So there is pressure from below to reduce VTE. Pressure from above was applied via a financial payment made to the hospital by the insurers if they could meet the VTE target. Senior management among the hospital expected the full payment, and if there was some deduction due to poor VTE outcome people were hauled into offices to explain why. I don’t know if anyone got sacked, but they were certainly given strong feedback. This might set up an incentive for gaming and fudging the data, but random independent audits of hospital VTE programmes did not find any fudging.
An interesting point is whether working at a large scale of 47 hospitals is essential. I suppose it could be implemented just as effectively at one site rather than at all 47 sites. But there are likely to be branding and publicity benefits from having a whole group of hospitals moving towards a common outcome. Maybe an element of competition arose between sites too, with many seeking to have the lowest rate.

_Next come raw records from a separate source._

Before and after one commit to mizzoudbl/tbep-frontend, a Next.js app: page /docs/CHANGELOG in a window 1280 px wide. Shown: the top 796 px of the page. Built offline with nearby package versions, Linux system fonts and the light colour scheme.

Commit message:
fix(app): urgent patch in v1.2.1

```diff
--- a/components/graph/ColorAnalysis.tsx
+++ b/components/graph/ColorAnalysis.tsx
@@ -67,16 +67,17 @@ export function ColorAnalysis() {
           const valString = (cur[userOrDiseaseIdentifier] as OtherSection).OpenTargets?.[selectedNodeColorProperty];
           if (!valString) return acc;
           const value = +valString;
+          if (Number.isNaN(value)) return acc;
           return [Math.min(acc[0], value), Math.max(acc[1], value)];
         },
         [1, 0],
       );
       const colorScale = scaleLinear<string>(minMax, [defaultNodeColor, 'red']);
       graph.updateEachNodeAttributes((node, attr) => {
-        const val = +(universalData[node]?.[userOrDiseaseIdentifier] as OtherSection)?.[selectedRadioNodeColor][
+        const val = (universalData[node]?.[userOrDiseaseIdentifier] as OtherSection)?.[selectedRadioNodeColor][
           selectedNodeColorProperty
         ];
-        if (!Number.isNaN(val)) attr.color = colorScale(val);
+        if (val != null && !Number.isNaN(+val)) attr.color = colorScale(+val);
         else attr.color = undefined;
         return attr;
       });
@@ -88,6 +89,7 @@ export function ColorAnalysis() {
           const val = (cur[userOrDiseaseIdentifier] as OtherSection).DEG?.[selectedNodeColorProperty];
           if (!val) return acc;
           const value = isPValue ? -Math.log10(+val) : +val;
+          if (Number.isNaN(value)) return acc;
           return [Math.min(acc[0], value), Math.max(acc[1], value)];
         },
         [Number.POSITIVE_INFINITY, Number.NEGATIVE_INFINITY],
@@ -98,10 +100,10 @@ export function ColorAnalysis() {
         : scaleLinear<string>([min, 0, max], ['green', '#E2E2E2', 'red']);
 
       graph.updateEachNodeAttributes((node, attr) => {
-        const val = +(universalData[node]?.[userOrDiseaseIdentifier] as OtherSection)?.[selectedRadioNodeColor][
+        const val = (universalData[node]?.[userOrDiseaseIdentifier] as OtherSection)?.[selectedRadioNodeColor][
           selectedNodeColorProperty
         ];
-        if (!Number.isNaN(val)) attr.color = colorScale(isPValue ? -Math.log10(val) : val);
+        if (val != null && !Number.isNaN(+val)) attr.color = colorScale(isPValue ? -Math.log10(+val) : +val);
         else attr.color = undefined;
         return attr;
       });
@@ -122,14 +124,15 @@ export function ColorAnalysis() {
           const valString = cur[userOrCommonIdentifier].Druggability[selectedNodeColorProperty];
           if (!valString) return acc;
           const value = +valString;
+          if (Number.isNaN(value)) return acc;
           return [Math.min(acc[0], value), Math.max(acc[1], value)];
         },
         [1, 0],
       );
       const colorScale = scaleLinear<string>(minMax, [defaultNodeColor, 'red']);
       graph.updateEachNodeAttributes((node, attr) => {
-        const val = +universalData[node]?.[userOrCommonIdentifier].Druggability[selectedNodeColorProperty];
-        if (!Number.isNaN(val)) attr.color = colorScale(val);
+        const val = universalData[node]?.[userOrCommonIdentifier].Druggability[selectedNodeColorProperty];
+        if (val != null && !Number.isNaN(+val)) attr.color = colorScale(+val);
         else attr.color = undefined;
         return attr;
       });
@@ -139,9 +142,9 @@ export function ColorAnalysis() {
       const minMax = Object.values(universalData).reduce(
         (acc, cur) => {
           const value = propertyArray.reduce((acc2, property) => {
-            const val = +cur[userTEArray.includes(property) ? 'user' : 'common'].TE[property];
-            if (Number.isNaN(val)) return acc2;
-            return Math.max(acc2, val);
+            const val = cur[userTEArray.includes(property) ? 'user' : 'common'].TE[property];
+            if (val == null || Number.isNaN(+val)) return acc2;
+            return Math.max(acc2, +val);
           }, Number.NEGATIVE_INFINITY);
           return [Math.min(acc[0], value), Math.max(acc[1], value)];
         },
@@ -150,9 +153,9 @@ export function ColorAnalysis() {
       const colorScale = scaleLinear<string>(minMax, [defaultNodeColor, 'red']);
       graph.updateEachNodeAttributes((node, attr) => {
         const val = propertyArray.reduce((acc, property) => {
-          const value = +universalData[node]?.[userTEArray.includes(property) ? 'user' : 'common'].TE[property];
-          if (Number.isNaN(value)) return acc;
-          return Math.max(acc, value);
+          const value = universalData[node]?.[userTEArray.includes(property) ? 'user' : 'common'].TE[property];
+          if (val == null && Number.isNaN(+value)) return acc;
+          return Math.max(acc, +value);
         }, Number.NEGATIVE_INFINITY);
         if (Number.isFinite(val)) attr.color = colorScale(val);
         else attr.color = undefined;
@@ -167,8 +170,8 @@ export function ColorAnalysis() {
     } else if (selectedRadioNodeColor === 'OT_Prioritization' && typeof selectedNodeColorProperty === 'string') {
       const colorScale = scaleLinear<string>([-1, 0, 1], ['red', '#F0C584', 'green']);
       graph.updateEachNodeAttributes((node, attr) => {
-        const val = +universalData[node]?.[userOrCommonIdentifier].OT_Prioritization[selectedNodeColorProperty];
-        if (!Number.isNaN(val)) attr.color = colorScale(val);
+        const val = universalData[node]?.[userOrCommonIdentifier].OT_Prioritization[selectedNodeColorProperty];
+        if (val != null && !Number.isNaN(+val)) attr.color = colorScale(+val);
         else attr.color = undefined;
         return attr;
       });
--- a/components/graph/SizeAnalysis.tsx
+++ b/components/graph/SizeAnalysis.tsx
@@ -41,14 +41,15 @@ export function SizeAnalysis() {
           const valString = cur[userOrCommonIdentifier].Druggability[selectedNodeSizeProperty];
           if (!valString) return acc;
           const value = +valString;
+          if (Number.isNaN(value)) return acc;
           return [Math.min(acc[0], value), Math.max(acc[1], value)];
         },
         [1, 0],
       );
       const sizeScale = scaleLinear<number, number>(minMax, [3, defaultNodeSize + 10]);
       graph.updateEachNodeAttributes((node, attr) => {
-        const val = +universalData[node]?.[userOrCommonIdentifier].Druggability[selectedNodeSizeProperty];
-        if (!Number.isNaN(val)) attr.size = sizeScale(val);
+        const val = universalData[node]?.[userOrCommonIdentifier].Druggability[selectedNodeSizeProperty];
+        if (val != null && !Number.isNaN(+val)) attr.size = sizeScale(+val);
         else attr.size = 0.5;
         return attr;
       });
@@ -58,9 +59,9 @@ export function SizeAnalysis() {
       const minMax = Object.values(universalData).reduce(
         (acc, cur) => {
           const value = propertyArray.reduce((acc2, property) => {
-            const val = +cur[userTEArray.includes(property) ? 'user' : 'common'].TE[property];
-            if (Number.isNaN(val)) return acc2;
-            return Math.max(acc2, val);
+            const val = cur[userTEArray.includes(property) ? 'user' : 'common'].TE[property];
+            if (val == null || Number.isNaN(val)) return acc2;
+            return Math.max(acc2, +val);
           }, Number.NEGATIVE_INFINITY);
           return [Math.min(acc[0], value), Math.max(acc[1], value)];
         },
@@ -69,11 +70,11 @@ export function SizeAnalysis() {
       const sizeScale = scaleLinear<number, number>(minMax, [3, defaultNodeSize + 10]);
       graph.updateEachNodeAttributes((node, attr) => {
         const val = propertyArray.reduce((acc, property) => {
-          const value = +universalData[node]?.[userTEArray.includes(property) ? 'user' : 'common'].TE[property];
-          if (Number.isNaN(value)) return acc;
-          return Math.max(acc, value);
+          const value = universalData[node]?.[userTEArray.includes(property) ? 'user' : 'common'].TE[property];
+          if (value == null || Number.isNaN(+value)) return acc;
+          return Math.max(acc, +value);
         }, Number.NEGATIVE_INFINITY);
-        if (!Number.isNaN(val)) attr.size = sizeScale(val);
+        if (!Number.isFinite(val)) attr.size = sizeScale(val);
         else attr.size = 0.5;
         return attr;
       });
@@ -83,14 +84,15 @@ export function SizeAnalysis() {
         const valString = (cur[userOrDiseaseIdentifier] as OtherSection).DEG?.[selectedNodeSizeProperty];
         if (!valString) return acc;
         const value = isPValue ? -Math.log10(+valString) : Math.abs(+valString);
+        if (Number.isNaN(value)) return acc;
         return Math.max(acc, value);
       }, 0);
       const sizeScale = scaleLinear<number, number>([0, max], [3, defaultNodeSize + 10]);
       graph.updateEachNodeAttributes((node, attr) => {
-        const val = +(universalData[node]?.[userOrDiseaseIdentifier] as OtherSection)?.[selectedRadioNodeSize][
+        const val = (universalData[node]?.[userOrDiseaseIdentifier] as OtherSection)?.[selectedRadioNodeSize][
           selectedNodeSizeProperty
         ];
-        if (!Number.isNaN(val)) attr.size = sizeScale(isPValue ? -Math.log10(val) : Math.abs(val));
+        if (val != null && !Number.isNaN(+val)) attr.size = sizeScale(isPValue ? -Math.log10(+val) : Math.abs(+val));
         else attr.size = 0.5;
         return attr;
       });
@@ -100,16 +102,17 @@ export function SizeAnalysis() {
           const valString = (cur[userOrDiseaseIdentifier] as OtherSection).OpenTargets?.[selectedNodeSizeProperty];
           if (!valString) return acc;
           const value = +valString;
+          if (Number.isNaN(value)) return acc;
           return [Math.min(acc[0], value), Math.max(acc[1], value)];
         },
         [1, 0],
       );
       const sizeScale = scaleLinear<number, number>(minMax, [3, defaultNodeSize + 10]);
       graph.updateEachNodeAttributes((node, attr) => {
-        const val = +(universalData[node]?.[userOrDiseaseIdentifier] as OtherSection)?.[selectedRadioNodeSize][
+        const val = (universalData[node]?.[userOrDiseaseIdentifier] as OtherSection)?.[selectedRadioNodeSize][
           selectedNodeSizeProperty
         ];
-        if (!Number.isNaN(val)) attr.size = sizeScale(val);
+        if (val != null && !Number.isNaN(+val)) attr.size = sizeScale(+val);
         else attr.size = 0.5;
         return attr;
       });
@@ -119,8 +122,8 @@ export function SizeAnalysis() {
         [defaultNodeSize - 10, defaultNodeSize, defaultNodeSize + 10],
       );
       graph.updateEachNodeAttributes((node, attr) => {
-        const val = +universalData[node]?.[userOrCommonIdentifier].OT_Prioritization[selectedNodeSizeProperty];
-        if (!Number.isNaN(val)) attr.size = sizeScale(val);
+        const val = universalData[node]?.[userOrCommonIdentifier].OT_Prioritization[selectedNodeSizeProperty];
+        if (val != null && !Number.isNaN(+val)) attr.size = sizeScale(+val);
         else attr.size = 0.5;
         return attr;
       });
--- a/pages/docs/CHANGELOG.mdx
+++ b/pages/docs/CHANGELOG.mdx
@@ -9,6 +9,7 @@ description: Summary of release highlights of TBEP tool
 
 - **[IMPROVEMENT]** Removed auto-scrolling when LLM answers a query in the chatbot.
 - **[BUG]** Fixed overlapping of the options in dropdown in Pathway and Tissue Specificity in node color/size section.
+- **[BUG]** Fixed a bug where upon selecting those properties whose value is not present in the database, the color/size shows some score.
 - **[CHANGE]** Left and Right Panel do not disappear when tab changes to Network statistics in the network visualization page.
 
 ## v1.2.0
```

Academics want to get involved in this partnership between insurers and hospitals because it offers an opportunity to publish important papers, attend scientific meetings and claim credit for changing the way health services are run.
My hosts at U Michigan regularly publish in JAMA, Annals of Internal Medicine and NEJM, the very best medical journals. Yes … academics are motivated by adulation from their peers and making changes of benefit; they want to have a legacy and they want to win more grant funding based on their track record.
While academics coordinated the whole VTE reduction project it was presented as a health services led project. I understood that putting academics at the front of these things was a turn off for insurers and hospitals. Rather they might want to claim the credit for themselves, but maybe to a different audience such as the media, politicians and patient advocacy groups. They also want the adulation of their peers and to win funding and influence in the future.
In Australia we could learn a lot from the US about the best way to do large-scale innovation in health services.
AusHSI Academic Director